top of page
Bridge over River_edited_edited.jpg


While the China market remains highly opportune from a demand perspective, questions about the future playing field there loom large.   Companies need robust, future-ready business development plans.  More importantly, they need contingency plans in case market access is choked off due to US restrictions or Chinese national security concerns or both. This low-probability scenario is increasingly plausible. It should not be ignored. Companies need a Plan B.

APAC Ventures helps medium-sized companies with significant business interests in China navigate through the current turbulence and create solutions that plan for all scenarios.


Over the past year, and especially in the last 3 months, we have seen a dizzying array of crack-downs by the Chinese government across a number of private sector industries, from ecommerce to education to media. 

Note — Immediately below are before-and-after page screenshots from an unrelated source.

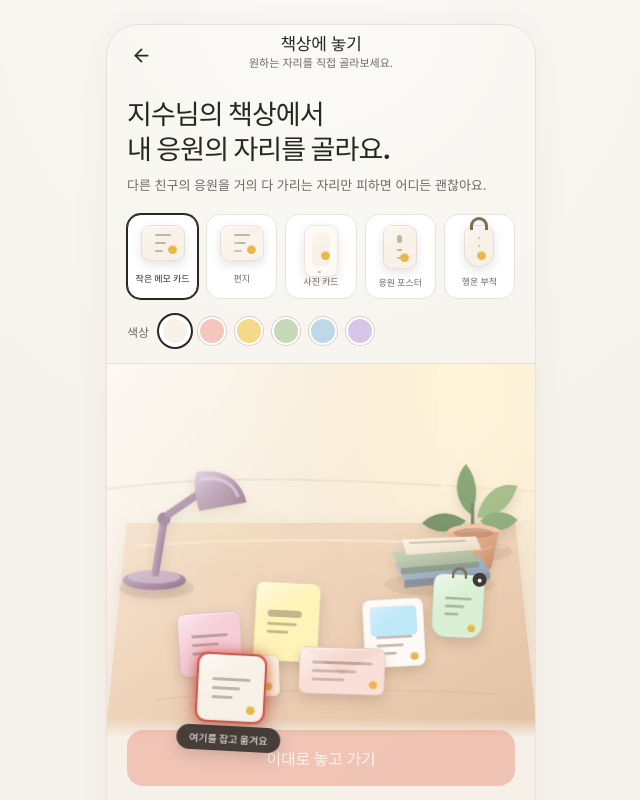
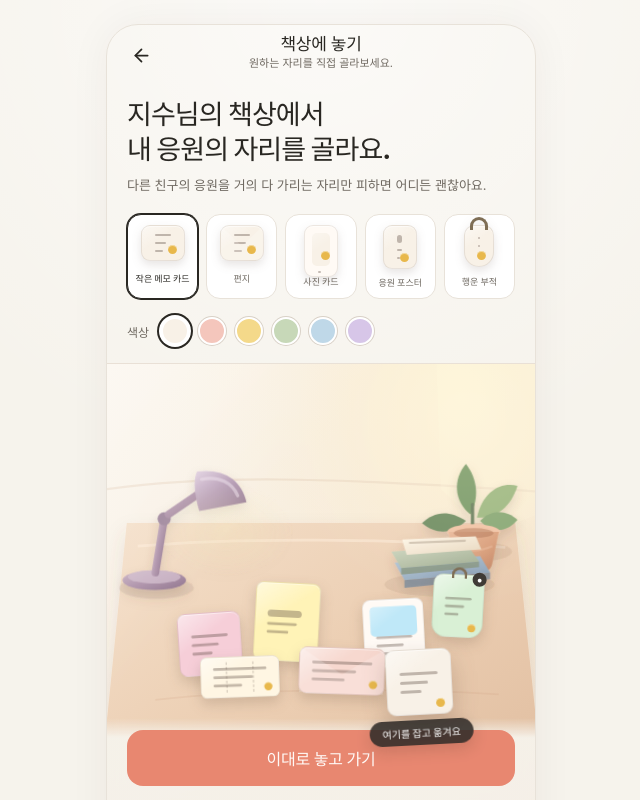
Before and after one commit to Likelion-Yonsei-14th/14-DEMODAY-FRONTEND-CHAK, a React (Vite) app: page /prototype/support/jisu/placement in a window 1280 px wide. Shown: the top 800 px of the page, without its empty margins (319-959 px from the left). Built offline with nearby package versions, Linux system fonts and the light colour scheme; a web font is replaced by a local one.

Commit message:
fix: start placement in an open desk area

```diff
--- a/src/features/supporter/PlacementPreviewPage.tsx
+++ b/src/features/supporter/PlacementPreviewPage.tsx
@@ -21,8 +21,8 @@ import {
   deskObjectLabels,
   deskObjectToneOptions,
   isPlacementValid,
+  resolveAvailablePlacement,
   resolveDeskObjectType,
-  resolveInitialPlacement,
   selectableDeskObjectTypes,
 } from './supporterFlow'
 import './supporterFlow.css'
@@ -69,8 +69,8 @@ export function PlacementPreviewPage() {
     ),
   ]
   const initialPlacement = useMemo(
-    () => resolveInitialPlacement(existingObjects.length),
-    [existingObjects.length],
+    () => resolveAvailablePlacement(existingObjects, objectType),
+    [existingObjects, objectType],
   )
   const [placement, setPlacement] = useState<DeskPlacement>(initialPlacement)
   const [lastValidPlacement, setLastValidPlacement] =
```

The Party Line proclaims that these actions are aimed at rectifying the extreme wealth inequality that’s arisen from four decades of “disorderly capital expansion” and “unfettered capitalism”.  In the background, it is clear that the Chinese Communist Party (CCP) and its leader Xi Jinping wants to reign in the power of the new elites and reiterate the CCP’s commitment to ideological conformity and intolerance of regime challenges.

While the crackdown has focused on domestic companies, there is no doubt that the new regulations and enforcement practices imposed on the private sector will have widespread impacts on foreign businesses operating in China. Firms will face higher scrutiny from regulators regarding their alignment with government goals and attendance to national security concerns. All these changes are happening at the same time that tensions between the United States and China continue to intensify.  Explicit and implicit demands for companies to choose sides loom large. It may not be possible to operate status quo and play both sides for much longer. 


Most major multinational companies are working hard to de-risk their China operations. Indeed, it’s a continual work-in-progress. While for some, it involves building supply chain resiliency outside of China or prioritizing other markets; for most, it involves investing significantly in “China for China” localization.  It may not be enough. If US-China relations seriously worsen, companies may need to engage in new partnerships and structures to effectively separate and autotomize their China business.


Equity partnerships with Chinese funds and/or licensing arrangements with Chinese brands or channel partners are possible solutions. Companies like Disney and Tesla have created innovative structures like these, albeit mostly to offset capital risks at the time they were conceived. But these and other precedents provide pathways to a potential business setup that could prospectively endure a large-scale breakdown in Sino-western relations, and even create huge capital gain opportunities in Chinese capital markets. 


We assert that companies should have an archetype for this advanced stage of localization ready if circumstances call for it - a Plan B per se. It will involve many considerations; and, as seen in the case of ARM, the risks of misstep are significant.  It shouldn’t be designed on the fly. Companies should do their Plan B planning now. 

bottom of page